(Before-and-after change data)
● ● ● ● ●

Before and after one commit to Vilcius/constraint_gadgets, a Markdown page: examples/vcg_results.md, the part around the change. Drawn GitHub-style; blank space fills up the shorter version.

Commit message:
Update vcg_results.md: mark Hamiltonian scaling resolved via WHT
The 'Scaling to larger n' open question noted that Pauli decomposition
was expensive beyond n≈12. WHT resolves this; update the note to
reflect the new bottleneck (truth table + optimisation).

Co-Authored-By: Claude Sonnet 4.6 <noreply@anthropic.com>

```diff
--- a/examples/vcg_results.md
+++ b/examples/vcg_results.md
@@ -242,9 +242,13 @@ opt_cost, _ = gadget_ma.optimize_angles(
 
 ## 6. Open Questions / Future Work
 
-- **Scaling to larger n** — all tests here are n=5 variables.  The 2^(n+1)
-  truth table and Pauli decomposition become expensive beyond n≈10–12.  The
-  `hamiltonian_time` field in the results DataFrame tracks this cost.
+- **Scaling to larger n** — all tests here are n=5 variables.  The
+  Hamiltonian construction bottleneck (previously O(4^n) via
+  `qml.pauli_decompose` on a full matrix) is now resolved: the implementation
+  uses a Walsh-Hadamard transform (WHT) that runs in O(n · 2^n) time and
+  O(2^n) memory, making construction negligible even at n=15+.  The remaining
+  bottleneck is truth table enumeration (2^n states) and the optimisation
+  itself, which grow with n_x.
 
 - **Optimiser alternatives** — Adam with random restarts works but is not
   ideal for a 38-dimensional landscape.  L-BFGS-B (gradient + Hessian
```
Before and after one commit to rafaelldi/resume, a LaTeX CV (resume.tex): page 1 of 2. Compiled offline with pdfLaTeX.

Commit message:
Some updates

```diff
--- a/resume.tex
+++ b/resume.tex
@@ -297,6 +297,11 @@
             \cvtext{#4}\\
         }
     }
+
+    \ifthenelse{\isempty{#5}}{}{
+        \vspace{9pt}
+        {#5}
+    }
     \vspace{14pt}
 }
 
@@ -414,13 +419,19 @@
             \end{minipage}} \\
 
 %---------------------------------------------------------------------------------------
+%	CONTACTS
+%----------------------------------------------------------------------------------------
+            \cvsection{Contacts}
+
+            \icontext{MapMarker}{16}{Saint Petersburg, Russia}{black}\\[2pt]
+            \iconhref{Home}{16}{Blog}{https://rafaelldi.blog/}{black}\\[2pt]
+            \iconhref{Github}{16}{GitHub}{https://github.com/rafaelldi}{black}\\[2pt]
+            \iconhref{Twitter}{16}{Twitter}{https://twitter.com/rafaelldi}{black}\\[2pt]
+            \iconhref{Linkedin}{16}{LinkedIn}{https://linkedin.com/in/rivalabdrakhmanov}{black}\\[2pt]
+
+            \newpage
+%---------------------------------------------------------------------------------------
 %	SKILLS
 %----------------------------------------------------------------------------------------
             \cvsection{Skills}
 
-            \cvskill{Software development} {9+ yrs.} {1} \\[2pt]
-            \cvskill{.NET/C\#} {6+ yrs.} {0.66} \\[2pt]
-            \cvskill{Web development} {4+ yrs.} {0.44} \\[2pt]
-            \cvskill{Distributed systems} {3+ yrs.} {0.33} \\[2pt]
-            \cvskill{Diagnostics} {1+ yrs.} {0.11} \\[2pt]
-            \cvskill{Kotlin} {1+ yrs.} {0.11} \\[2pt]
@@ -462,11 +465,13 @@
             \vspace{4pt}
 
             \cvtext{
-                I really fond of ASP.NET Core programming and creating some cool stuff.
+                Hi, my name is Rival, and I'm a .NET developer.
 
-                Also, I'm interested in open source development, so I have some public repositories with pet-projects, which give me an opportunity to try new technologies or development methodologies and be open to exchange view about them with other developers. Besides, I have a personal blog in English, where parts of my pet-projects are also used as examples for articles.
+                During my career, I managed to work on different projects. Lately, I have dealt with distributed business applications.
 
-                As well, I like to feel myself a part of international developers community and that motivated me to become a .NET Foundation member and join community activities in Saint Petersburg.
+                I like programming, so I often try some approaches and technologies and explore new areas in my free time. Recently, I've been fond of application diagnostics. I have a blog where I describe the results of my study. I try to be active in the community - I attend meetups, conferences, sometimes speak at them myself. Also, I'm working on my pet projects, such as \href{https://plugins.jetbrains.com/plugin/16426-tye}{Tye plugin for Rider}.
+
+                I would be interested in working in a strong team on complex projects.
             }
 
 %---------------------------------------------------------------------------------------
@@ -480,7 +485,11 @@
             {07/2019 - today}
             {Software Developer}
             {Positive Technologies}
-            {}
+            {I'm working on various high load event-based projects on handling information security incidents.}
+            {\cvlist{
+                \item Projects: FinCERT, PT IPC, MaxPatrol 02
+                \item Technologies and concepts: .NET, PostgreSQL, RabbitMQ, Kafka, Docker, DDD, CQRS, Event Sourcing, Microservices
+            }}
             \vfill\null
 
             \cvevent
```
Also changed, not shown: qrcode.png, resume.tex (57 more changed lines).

● ● ● ● ●

**WHAT THE TASK ASKS:**
Return all of the data word for word.

**RESULT:**
Before and after one commit to Vilcius/constraint_gadgets, a Markdown page: examples/vcg_results.md, the part around the change. Drawn GitHub-style; blank space fills up the shorter version.

Commit message:
Update vcg_results.md: mark Hamiltonian scaling resolved via WHT
The 'Scaling to larger n' open question noted that Pauli decomposition
was expensive beyond n≈12. WHT resolves this; update the note to
reflect the new bottleneck (truth table + optimisation).

Co-Authored-By: Claude Sonnet 4.6 <noreply@anthropic.com>

```diff
--- a/examples/vcg_results.md
+++ b/examples/vcg_results.md
@@ -242,9 +242,13 @@ opt_cost, _ = gadget_ma.optimize_angles(
 
 ## 6. Open Questions / Future Work
 
-- **Scaling to larger n** — all tests here are n=5 variables.  The 2^(n+1)
-  truth table and Pauli decomposition become expensive beyond n≈10–12.  The
-  `hamiltonian_time` field in the results DataFrame tracks this cost.
+- **Scaling to larger n** — all tests here are n=5 variables.  The
+  Hamiltonian construction bottleneck (previously O(4^n) via
+  `qml.pauli_decompose` on a full matrix) is now resolved: the implementation
+  uses a Walsh-Hadamard transform (WHT) that runs in O(n · 2^n) time and
+  O(2^n) memory, making construction negligible even at n=15+.  The remaining
+  bottleneck is truth table enumeration (2^n states) and the optimisation
+  itself, which grow with n_x.
 
 - **Optimiser alternatives** — Adam with random restarts works but is not
   ideal for a 38-dimensional landscape.  L-BFGS-B (gradient + Hessian
```
Before and after one commit to rafaelldi/resume, a LaTeX CV (resume.tex): page 1 of 2. Compiled offline with pdfLaTeX.

Commit message:
Some updates

```diff
--- a/resume.tex
+++ b/resume.tex
@@ -297,6 +297,11 @@
             \cvtext{#4}\\
         }
     }
+
+    \ifthenelse{\isempty{#5}}{}{
+        \vspace{9pt}
+        {#5}
+    }
     \vspace{14pt}
 }
 
@@ -414,13 +419,19 @@
             \end{minipage}} \\
 
 %---------------------------------------------------------------------------------------
+%	CONTACTS
+%----------------------------------------------------------------------------------------
+            \cvsection{Contacts}
+
+            \icontext{MapMarker}{16}{Saint Petersburg, Russia}{black}\\[2pt]
+            \iconhref{Home}{16}{Blog}{https://rafaelldi.blog/}{black}\\[2pt]
+            \iconhref{Github}{16}{GitHub}{https://github.com/rafaelldi}{black}\\[2pt]
+            \iconhref{Twitter}{16}{Twitter}{https://twitter.com/rafaelldi}{black}\\[2pt]
+            \iconhref{Linkedin}{16}{LinkedIn}{https://linkedin.com/in/rivalabdrakhmanov}{black}\\[2pt]
+
+            \newpage
+%---------------------------------------------------------------------------------------
 %	SKILLS
 %----------------------------------------------------------------------------------------
             \cvsection{Skills}
 
-            \cvskill{Software development} {9+ yrs.} {1} \\[2pt]
-            \cvskill{.NET/C\#} {6+ yrs.} {0.66} \\[2pt]
-            \cvskill{Web development} {4+ yrs.} {0.44} \\[2pt]
-            \cvskill{Distributed systems} {3+ yrs.} {0.33} \\[2pt]
-            \cvskill{Diagnostics} {1+ yrs.} {0.11} \\[2pt]
-            \cvskill{Kotlin} {1+ yrs.} {0.11} \\[2pt]
@@ -462,11 +465,13 @@
             \vspace{4pt}
 
             \cvtext{
-                I really fond of ASP.NET Core programming and creating some cool stuff.
+                Hi, my name is Rival, and I'm a .NET developer.
 
-                Also, I'm interested in open source development, so I have some public repositories with pet-projects, which give me an opportunity to try new technologies or development methodologies and be open to exchange view about them with other developers. Besides, I have a personal blog in English, where parts of my pet-projects are also used as examples for articles.
+                During my career, I managed to work on different projects. Lately, I have dealt with distributed business applications.
 
-                As well, I like to feel myself a part of international developers community and that motivated me to become a .NET Foundation member and join community activities in Saint Petersburg.
+                I like programming, so I often try some approaches and technologies and explore new areas in my free time. Recently, I've been fond of application diagnostics. I have a blog where I describe the results of my study. I try to be active in the community - I attend meetups, conferences, sometimes speak at them myself. Also, I'm working on my pet projects, such as \href{https://plugins.jetbrains.com/plugin/16426-tye}{Tye plugin for Rider}.
+
+                I would be interested in working in a strong team on complex projects.
             }
 
 %---------------------------------------------------------------------------------------
@@ -480,7 +485,11 @@
             {07/2019 - today}
             {Software Developer}
             {Positive Technologies}
-            {}
+            {I'm working on various high load event-based projects on handling information security incidents.}
+            {\cvlist{
+                \item Projects: FinCERT, PT IPC, MaxPatrol 02
+                \item Technologies and concepts: .NET, PostgreSQL, RabbitMQ, Kafka, Docker, DDD, CQRS, Event Sourcing, Microservices
+            }}
             \vfill\null
 
             \cvevent
```
Also changed, not shown: qrcode.png, resume.tex (57 more changed lines).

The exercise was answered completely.